## Exercise objective
Verbatim reproduction of the entries is required; images must be omitted.

Screenshot and code edit data:
****************************************

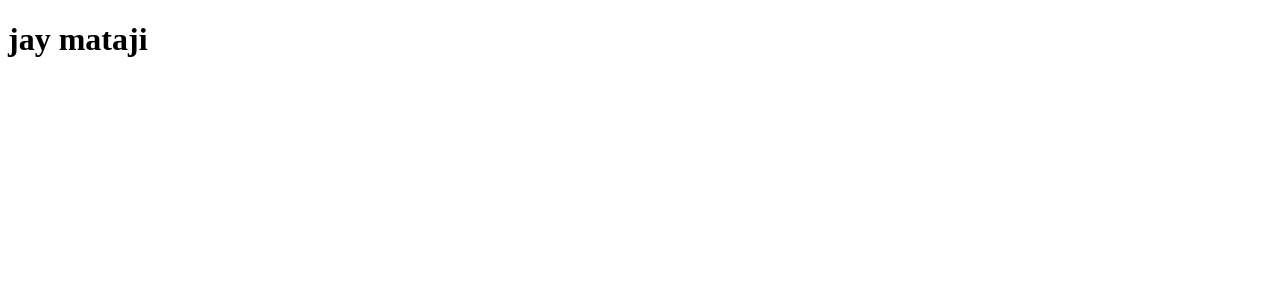
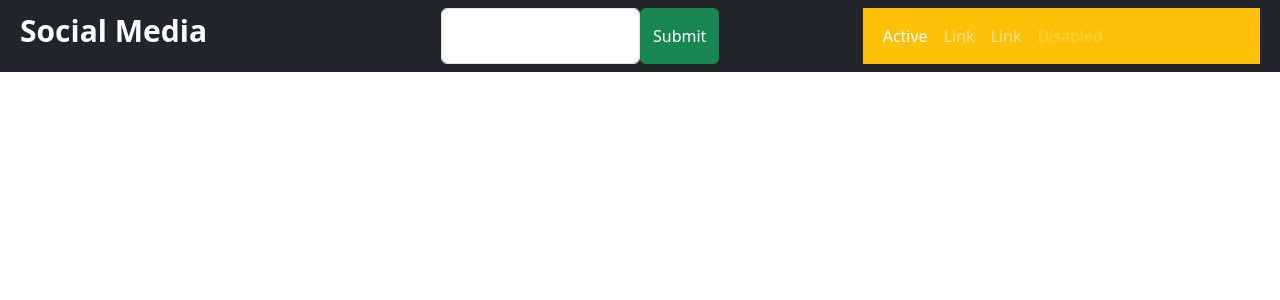
Before and after one commit to rwn3developer/mern-project, a React (Create React App) app in the folder facebookclone/client/: page / in a window 1280 px wide. Shown: the top 300 px of the page. Built offline with nearby package versions, Linux system fonts and the light colour scheme.

Commit message:
topar-work-running

```diff
--- a/facebookclone/client/package.json
+++ b/facebookclone/client/package.json
@@ -8,6 +8,7 @@
     "@testing-library/user-event": "^13.5.0",
     "react": "^18.2.0",
     "react-dom": "^18.2.0",
+    "react-router-dom": "^6.22.3",
     "react-scripts": "5.0.1",
     "web-vitals": "^2.1.4"
   },
--- a/facebookclone/client/public/index.html
+++ b/facebookclone/client/public/index.html
@@ -10,34 +10,15 @@
       content="Web site created using create-react-app"
     />
     <link rel="apple-touch-icon" href="%PUBLIC_URL%/logo192.png" />
-    <!--
-      manifest.json provides metadata used when your web app is installed on a
-      user's mobile device or desktop. See https://developers.google.com/web/fundamentals/web-app-manifest/
-    -->
+
     <link rel="manifest" href="%PUBLIC_URL%/manifest.json" />
-    <!--
-      Notice the use of %PUBLIC_URL% in the tags above.
-      It will be replaced with the URL of the `public` folder during the build.
-      Only files inside the `public` folder can be referenced from the HTML.
+    <link href="https://cdn.jsdelivr.net/npm/bootstrap@5.3.3/dist/css/bootstrap.min.css" rel="stylesheet">
 
-      Unlike "/favicon.ico" or "favicon.ico", "%PUBLIC_URL%/favicon.ico" will
-      work correctly both with client-side routing and a non-root public URL.
-      Learn how to configure a non-root public URL by running `npm run build`.
-    -->
     <title>React App</title>
   </head>
   <body>
     <noscript>You need to enable JavaScript to run this app.</noscript>
     <div id="root"></div>
-    <!--
-      This HTML file is a template.
-      If you open it directly in the browser, you will see an empty page.
-
-      You can add webfonts, meta tags, or analytics to this file.
-      The build step will place the bundled scripts into the <body> tag.
-
-      To begin the development, run `npm start` or `yarn start`.
-      To create a production bundle, use `npm run build` or `yarn build`.
-    -->
+    <script src="https://cdn.jsdelivr.net/npm/bootstrap@5.3.3/dist/js/bootstrap.bundle.min.js"></script>
   </body>
 </html>
--- a/facebookclone/client/src/App.js
+++ b/facebookclone/client/src/App.js
@@ -1,6 +1,13 @@
+import { BrowserRouter, Routes, Route } from "react-router-dom";
+import Topbar from "./component/topbar/Topbar";
+
 function App() {
   return (
-      <h1>jay mataji</h1>
+    <BrowserRouter>
+      <Routes>
+        <Route path="/" element={<Topbar />}></Route>
+      </Routes>
+    </BrowserRouter>
   );
 }
 
--- a/facebookclone/client/src/component/topbar/Topbar.jsx
+++ b/facebookclone/client/src/component/topbar/Topbar.jsx
@@ -1,11 +1,42 @@
 import React from 'react'
+import './topbar.css'
+const Topbar = () => {
+    return (
+        <div className='topbar'>
+            <div className='container-fluid'>
+                <div className="row bg-dark p-2">
+                    <div className="col-md-4">
+                        <span style={{ fontSize: "30px", fontWeight: "bold", color: "white" }}>Social Media</span>
+                    </div>
+                    <div className="col-md-4 d-flex">
+                        <input type='text' className='form-control w-50' /><button className='btn btn-success'>Submit</button>
+                    </div>
+                    <div className="col-md-4">
+                        <nav className="navbar navbar-expand-sm bg-warning navbar-dark">
+                            <div className="container-fluid">
+                                <ul className="navbar-nav">
+                                    <li className="nav-item">
+                                        <a className="nav-link active" href="#">Active</a>
+                                    </li>
+                                    <li className="nav-item">
+                                        <a className="nav-link" href="#">Link</a>
+                                    </li>
+                                    <li className="nav-item">
+                                        <a className="nav-link" href="#">Link</a>
+                                    </li>
+                                    <li className="nav-item">
+                                        <a className="nav-link disabled" href="#">Disabled</a>
+                                    </li>
+                                </ul>
+                            </div>
+                        </nav>
 
-const Topbar = () => {
-  return (
-    <div>
+                    </div>
+                </div>
+            </div>
 
-    </div>
-  )
+        </div>
+    )
 }
 
 export default Topbar
--- /dev/null
+++ b/facebookclone/client/src/component/topbar/topbar.css
@@ -0,0 +1,3 @@
+menu  li a{
+    color: white;
+}
```
Also changed, not shown: 1 other file (tests, documents, lock files or other folders).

****************************************

## Exercise output
Before and after one commit to rwn3developer/mern-project, a React (Create React App) app in the folder facebookclone/client/: page / in a window 1280 px wide. Shown: the top 300 px of the page. Built offline with nearby package versions, Linux system fonts and the light colour scheme.

Commit message:
topar-work-running

```diff
--- a/facebookclone/client/package.json
+++ b/facebookclone/client/package.json
@@ -8,6 +8,7 @@
     "@testing-library/user-event": "^13.5.0",
     "react": "^18.2.0",
     "react-dom": "^18.2.0",
+    "react-router-dom": "^6.22.3",
     "react-scripts": "5.0.1",
     "web-vitals": "^2.1.4"
   },
--- a/facebookclone/client/public/index.html
+++ b/facebookclone/client/public/index.html
@@ -10,34 +10,15 @@
       content="Web site created using create-react-app"
     />
     <link rel="apple-touch-icon" href="%PUBLIC_URL%/logo192.png" />
-    <!--
-      manifest.json provides metadata used when your web app is installed on a
-      user's mobile device or desktop. See https://developers.google.com/web/fundamentals/web-app-manifest/
-    -->
+
     <link rel="manifest" href="%PUBLIC_URL%/manifest.json" />
-    <!--
-      Notice the use of %PUBLIC_URL% in the tags above.
-      It will be replaced with the URL of the `public` folder during the build.
-      Only files inside the `public` folder can be referenced from the HTML.
+    <link href="https://cdn.jsdelivr.net/npm/bootstrap@5.3.3/dist/css/bootstrap.min.css" rel="stylesheet">
 
-      Unlike "/favicon.ico" or "favicon.ico", "%PUBLIC_URL%/favicon.ico" will
-      work correctly both with client-side routing and a non-root public URL.
-      Learn how to configure a non-root public URL by running `npm run build`.
-    -->
     <title>React App</title>
   </head>
   <body>
     <noscript>You need to enable JavaScript to run this app.</noscript>
     <div id="root"></div>
-    <!--
-      This HTML file is a template.
-      If you open it directly in the browser, you will see an empty page.
-
-      You can add webfonts, meta tags, or analytics to this file.
-      The build step will place the bundled scripts into the <body> tag.
-
-      To begin the development, run `npm start` or `yarn start`.
-      To create a production bundle, use `npm run build` or `yarn build`.
-    -->
+    <script src="https://cdn.jsdelivr.net/npm/bootstrap@5.3.3/dist/js/bootstrap.bundle.min.js"></script>
   </body>
 </html>
--- a/facebookclone/client/src/App.js
+++ b/facebookclone/client/src/App.js
@@ -1,6 +1,13 @@
+import { BrowserRouter, Routes, Route } from "react-router-dom";
+import Topbar from "./component/topbar/Topbar";
+
 function App() {
   return (
-      <h1>jay mataji</h1>
+    <BrowserRouter>
+      <Routes>
+        <Route path="/" element={<Topbar />}></Route>
+      </Routes>
+    </BrowserRouter>
   );
 }
 
--- a/facebookclone/client/src/component/topbar/Topbar.jsx
+++ b/facebookclone/client/src/component/topbar/Topbar.jsx
@@ -1,11 +1,42 @@
 import React from 'react'
+import './topbar.css'
+const Topbar = () => {
+    return (
+        <div className='topbar'>
+            <div className='container-fluid'>
+                <div className="row bg-dark p-2">
+                    <div className="col-md-4">
+                        <span style={{ fontSize: "30px", fontWeight: "bold", color: "white" }}>Social Media</span>
+                    </div>
+                    <div className="col-md-4 d-flex">
+                        <input type='text' className='form-control w-50' /><button className='btn btn-success'>Submit</button>
+                    </div>
+                    <div className="col-md-4">
+                        <nav className="navbar navbar-expand-sm bg-warning navbar-dark">
+                            <div className="container-fluid">
+                                <ul className="navbar-nav">
+                                    <li className="nav-item">
+                                        <a className="nav-link active" href="#">Active</a>
+                                    </li>
+                                    <li className="nav-item">
+                                        <a className="nav-link" href="#">Link</a>
+                                    </li>
+                                    <li className="nav-item">
+                                        <a className="nav-link" href="#">Link</a>
+                                    </li>
+                                    <li className="nav-item">
+                                        <a className="nav-link disabled" href="#">Disabled</a>
+                                    </li>
+                                </ul>
+                            </div>
+                        </nav>
 
-const Topbar = () => {
-  return (
-    <div>
+                    </div>
+                </div>
+            </div>
 
-    </div>
-  )
+        </div>
+    )
 }
 
 export default Topbar
--- /dev/null
+++ b/facebookclone/client/src/component/topbar/topbar.css
@@ -0,0 +1,3 @@
+menu  li a{
+    color: white;
+}
```
Also changed, not shown: 1 other file (tests, documents, lock files or other folders).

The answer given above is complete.